TASK STATEMENT: Report each line of the entries that includes "tticklist" by copying it.
[EXTRACTED ENTRIES]
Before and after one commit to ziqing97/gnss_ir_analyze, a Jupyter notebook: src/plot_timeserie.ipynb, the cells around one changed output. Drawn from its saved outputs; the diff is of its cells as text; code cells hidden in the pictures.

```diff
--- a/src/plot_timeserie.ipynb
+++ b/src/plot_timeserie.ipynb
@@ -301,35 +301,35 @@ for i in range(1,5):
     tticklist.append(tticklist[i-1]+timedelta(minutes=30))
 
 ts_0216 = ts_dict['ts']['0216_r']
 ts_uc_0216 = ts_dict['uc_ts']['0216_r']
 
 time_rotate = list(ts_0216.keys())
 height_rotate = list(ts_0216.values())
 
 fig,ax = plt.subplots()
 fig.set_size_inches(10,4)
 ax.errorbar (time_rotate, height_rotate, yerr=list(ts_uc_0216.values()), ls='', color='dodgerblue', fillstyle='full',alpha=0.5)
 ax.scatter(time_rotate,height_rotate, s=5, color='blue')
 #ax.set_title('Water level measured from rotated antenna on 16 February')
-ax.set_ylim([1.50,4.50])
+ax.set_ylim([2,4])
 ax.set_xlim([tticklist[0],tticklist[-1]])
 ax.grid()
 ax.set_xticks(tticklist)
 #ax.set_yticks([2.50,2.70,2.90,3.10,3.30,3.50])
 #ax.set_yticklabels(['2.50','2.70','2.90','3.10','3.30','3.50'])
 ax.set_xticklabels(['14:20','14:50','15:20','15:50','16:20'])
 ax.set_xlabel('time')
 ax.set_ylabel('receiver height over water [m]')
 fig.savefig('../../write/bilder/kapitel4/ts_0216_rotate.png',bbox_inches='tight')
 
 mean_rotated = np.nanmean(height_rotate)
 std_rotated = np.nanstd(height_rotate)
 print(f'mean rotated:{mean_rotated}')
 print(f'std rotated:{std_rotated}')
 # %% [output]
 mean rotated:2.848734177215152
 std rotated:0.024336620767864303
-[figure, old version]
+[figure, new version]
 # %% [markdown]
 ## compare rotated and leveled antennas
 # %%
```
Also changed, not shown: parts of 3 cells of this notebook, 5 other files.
[/EXTRACTED ENTRIES]
SOLUTION BELOW:
     tticklist.append(tticklist[i-1]+timedelta(minutes=30))
 ax.set_xlim([tticklist[0],tticklist[-1]])
 ax.set_xticks(tticklist)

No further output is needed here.